Harkonen – Shake Harder Boy

5 out of 5

Label: Hydra Head

Produced by: Matt Bayles, Harkonen

Harkonen’s Shake Harder Boy defined what I wanted from metal / hardcore / Hydra Head Records – pummeling heft that allowed for experimental touches without sacrificing musicality. There are plenty of albums that’ve splintered off of that style, before and after this release – stuff from Botch, Pelican – which have their own evolutions, but the blending of Matt Bayles’ crisp production to the absolute intensity of Ben Verellen’s vocals and the group’s sharpening of their punkier approach into slabs of pummeling riffage and wall-of-noise shoegaze… it was perfect. Too perfect to maintain, really, as the group got a bit looser on followup Dancing, and then sputtered through some small releases thereafter before / while Roy and Helms Alee would pick up the various threads as needed.

Bayles’ style of filtering out the edges of metal – sharpening and blunting at the same time – doesn’t always work for me, but it’s what Harkonen needed to make their sound as loud and yet listenable as possible, promoting a kind of Kurt Ballou rawness of instruments while leveling it with Verellen’s howl, making the record sit in an interesting range between hardcore and something slightly sludgier, or post-rockier – indie rock of a classic Trance Syndicate / Touch and Go style that’s been beaten up during the subsequent decade, and wandered onto Hydra Head’s release schedule.

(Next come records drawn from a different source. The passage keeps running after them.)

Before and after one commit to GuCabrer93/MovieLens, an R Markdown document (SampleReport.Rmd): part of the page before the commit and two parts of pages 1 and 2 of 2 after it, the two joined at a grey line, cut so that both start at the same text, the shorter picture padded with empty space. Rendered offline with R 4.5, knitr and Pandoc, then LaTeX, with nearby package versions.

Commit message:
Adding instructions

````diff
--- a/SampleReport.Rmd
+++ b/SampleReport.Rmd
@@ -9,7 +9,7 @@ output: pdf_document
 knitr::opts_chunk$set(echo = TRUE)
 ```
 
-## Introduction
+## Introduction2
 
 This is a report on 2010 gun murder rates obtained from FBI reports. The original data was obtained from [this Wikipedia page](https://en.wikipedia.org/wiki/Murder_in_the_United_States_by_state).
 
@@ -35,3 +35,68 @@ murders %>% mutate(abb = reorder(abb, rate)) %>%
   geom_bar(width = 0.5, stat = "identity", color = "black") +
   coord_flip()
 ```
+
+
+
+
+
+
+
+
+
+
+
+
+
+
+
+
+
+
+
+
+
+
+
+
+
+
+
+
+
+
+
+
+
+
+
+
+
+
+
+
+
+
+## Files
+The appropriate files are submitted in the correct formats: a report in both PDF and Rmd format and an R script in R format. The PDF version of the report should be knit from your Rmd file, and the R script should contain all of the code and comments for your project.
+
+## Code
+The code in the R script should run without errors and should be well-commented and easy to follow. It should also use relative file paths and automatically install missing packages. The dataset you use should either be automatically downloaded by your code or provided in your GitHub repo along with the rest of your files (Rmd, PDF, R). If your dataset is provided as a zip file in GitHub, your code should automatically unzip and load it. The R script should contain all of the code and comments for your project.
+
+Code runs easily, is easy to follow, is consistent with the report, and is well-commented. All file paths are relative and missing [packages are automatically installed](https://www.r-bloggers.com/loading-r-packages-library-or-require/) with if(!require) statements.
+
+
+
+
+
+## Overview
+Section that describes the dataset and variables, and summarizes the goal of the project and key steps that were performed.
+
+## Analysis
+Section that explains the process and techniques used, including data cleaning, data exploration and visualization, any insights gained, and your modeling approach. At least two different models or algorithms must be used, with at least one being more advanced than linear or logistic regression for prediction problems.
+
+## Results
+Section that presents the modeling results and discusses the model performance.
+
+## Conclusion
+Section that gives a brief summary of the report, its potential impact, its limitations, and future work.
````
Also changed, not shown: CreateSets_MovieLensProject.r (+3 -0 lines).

Lyrically, while the song titles are of-the-era snark (Baristas Get Stalked; All This Time I Thought Your Name Was Cool Dude), the actual content carries weight, and emotion, further justifying Ben’s delivery. And the group leans into the abilities of their producer, and their place in the expanding hardcore landscape, taking key pauses on the album to insert ambient stretches, or long build-ups to explosions of noise. The sequencing is key to effecting this: Shake Harder Boy barrels out with its loudest and quickest tracks, earning its heavy duty bona fides, then starts working in pauses, and slower, more seething tracks, juggling all of this as precision ebb and flow up through emotive and killer closer, Settle Here.

The album was / is a statement, but in this sort of for-all-time fashion where it maintains impact regardless of when you approach it, or from what angle. Harkonen never seemed to grab the limelight the way some other name metal acts of the era did, and perhaps that’s because they lacked some hook of being the most technical or poetic or heaviest band. But they did find a very unique and timeless sound on Shake Harder (and on the Grizz EP before this, just in less quantity), and every time I circle back around to the release, I’m blown away by how thorough it is, and balanced, and both ear-bleedy yet relistenable.